I love the expressive arts because it can be a subtle way of approaching healing work. We had the opportunity to experience this in Erika’s movement workshop with those impacted by various forms of trauma. When an individual has experienced physical trauma and they have ensuing pain, the idea of dancing can seem challenging to say the least. However, in working through the expressive arts, we are taught to create space to work with what you have available in the moment. This means that whatever willingness, energy, curiosity, etc you have in that moment is ENOUGH. If the idea of dancing sounds impossible, what might be a pleasurable way to move? I can hear you asking, what if it’s just a pinky finger? Well, perfect!

Playful Movement with Chairs

Playful Movement with Chairs

Trauma is often something inflicted upon a person without their consent. For those healing from this type of trauma, to force or pressure oneself to do something can trigger a sense of disempowerment and lack of self-agency. Trauma can make it feel unsafe to be “present in the body” and movement and dance have a way of turning up that presence. This can feel scary. However, when we step out of that paradigm we create new possibilities.

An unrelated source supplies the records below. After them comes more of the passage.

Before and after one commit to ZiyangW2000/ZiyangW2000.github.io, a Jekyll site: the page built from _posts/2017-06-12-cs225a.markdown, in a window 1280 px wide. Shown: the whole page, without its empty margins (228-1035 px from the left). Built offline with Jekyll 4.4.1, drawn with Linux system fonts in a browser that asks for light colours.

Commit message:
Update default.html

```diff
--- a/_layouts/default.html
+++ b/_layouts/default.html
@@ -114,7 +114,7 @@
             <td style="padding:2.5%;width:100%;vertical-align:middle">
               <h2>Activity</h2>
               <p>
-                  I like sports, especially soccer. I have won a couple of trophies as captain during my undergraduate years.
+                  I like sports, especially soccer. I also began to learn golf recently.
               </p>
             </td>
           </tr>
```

I like to play with the idea of permission slips in healing work. If I give myself a permission slip to just move in ways that feel good, I often find myself doing far more than I initially thought possible. Sometimes, I do far less than I imagine and savor all the subtle movements. In moving towards pleasure, we skip over forcing the body to do something because we “should” or “everyone else is” or whatever reason the mind wants to impose. It’s so powerful to step out of the paradigm of forcing or convincing the self or body to do something. It can create new pathways within the brain connecting embodiment to pleasure, delight, fun, curiosity, safety….you name it!

One of our participants shared that she had been having a bad pain day, but was surprised to discover the more she moved, the less pain she felt. Another woman was exhausted from the heat and shared she had originally thought she wouldn’t be able to move at all. However, she slowed herself down, tuned into following her pleasure and found energy she didn’t know she had. In retrospect, that kind of shift is hardly subtle. On the outside it may look like someone is simply walking across the floor, however on the inside powerful healing work could be rippling out with each step.

Permission slips can be a great way to try something out with less pressure for it to look a specific way. What if you only explored movement in ways that felt good? How might that possibly free you to move in ways you didn’t expect? Regardless of how big or small your movement ends up being, you will have found a way to partner with yourself in a nourishing and loving way.